The New Jersey Devils had, at one point, a 2-0 lead. At least in some corners there were murmurs about a bad start for Claude Julien. Then their big guns swung the game.

The comeback started with Alex Radulov, though the drama was just beginning:

Travis Zajac made it 3-1 for the Devils on the power play, only for Radulov to assist on two Max Pacioretty goals to send the game to overtime.

From there, Alex Galchenyuk scored the overtime-winner for Montreal on the man advantage. Radulov got yet another secondary assist – he ended up with four points tonight – while Shea Weber nabbed the primary helpers on the last two tallies.

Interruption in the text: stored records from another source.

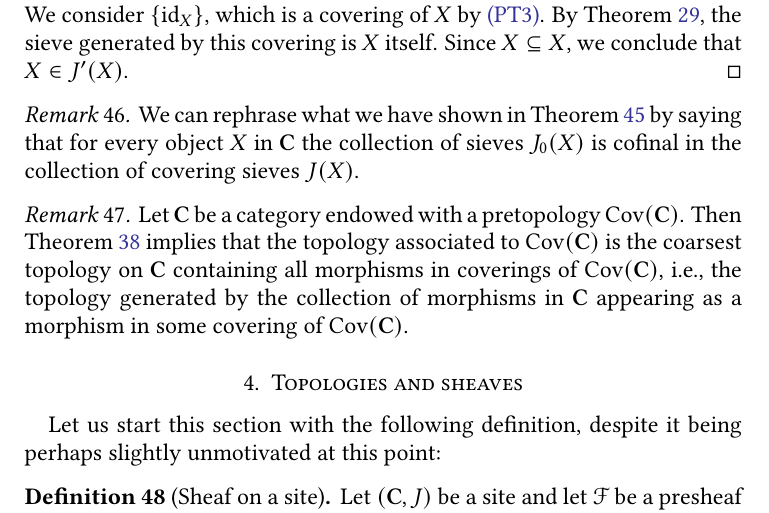
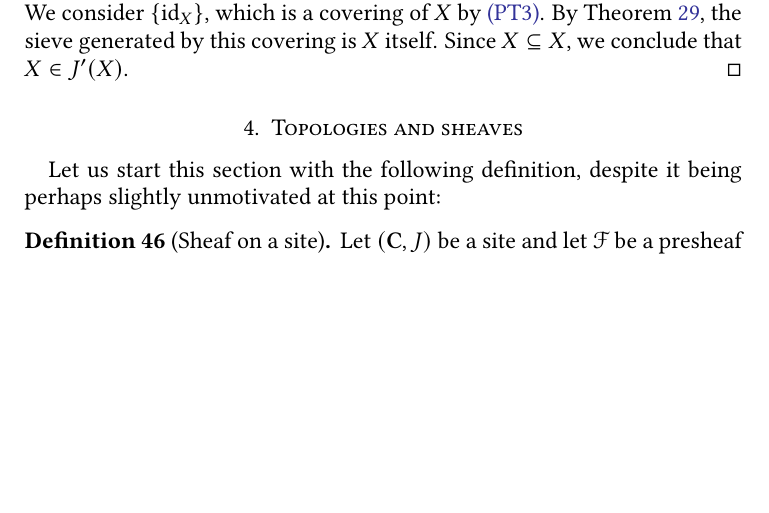
Before and after one commit to pedro-nlb/script-sites, a LaTeX paper (main.tex): part of page 25 of 29, cut so that both start at the same text, the shorter picture padded with empty space. Compiled offline with pdfLaTeX.

Commit message:
Some updates

```diff
--- a/main.tex
+++ b/main.tex
@@ -1098,15 +1098,6 @@ A finer example:
   \end{proof}
 \end{exmp}
 
-\begin{rem}\label{rem:cofinal}
-  We can rephrase what we have shown in \Cref{exmp:associated} by saying that for every object $X$ in $\mathbf{C}$ the collection of sieves $J_{0}(X)$ is cofinal in the collection of covering sieves $J(X)$.
-\end{rem}
-
-\begin{rem}\label{rem:associated}
-  Let $\mathbf{C}$ be a category endowed with a pretopology $\operatorname{Cov}(\mathbf{C})$.
-  Then \Cref{lm:cofiltered} implies that the topology associated to $\operatorname{Cov}(\mathbf{C})$ is the coarsest topology on $\mathbf{C}$ containing all morphisms in coverings of $\operatorname{Cov}(\mathbf{C})$, i.e., the topology generated by the collection of morphisms in $\mathbf{C}$ appearing as a morphism in some covering of $\operatorname{Cov}(\mathbf{C})$.
-\end{rem}
-
 \section{Topologies and sheaves}
 
 Let us start this section with the following definition, despite it being perhaps slightly unmotivated at this point:
```
Also changed, not shown: script-sites.pdf.
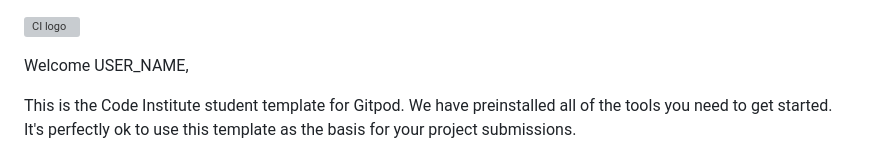
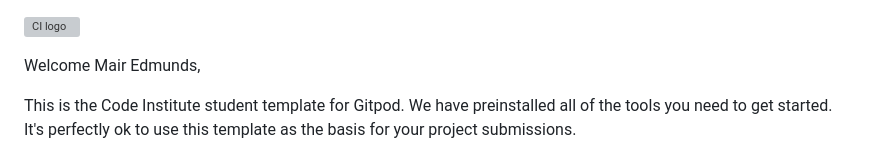
Before and after one commit to Code-Institute-Submissions/Mair-E-MileStoneProject2, a Markdown page: README.md, the part around the change. Rendered like a GitHub page; grey boxes are pictures that could not be loaded.

```diff
--- a/README.md
+++ b/README.md
@@ -1,6 +1,6 @@
 ![CI logo](https://codeinstitute.s3.amazonaws.com/fullstack/ci_logo_small.png)
 
-Welcome USER_NAME,
+Welcome Mair Edmunds,
 
 This is the Code Institute student template for Gitpod. We have preinstalled all of the tools you need to get started. It's perfectly ok to use this template as the basis for your project submissions.
 
```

Long story short, the Canadiens biggest names came through, allowing Julien to maybe utther a sigh of relief.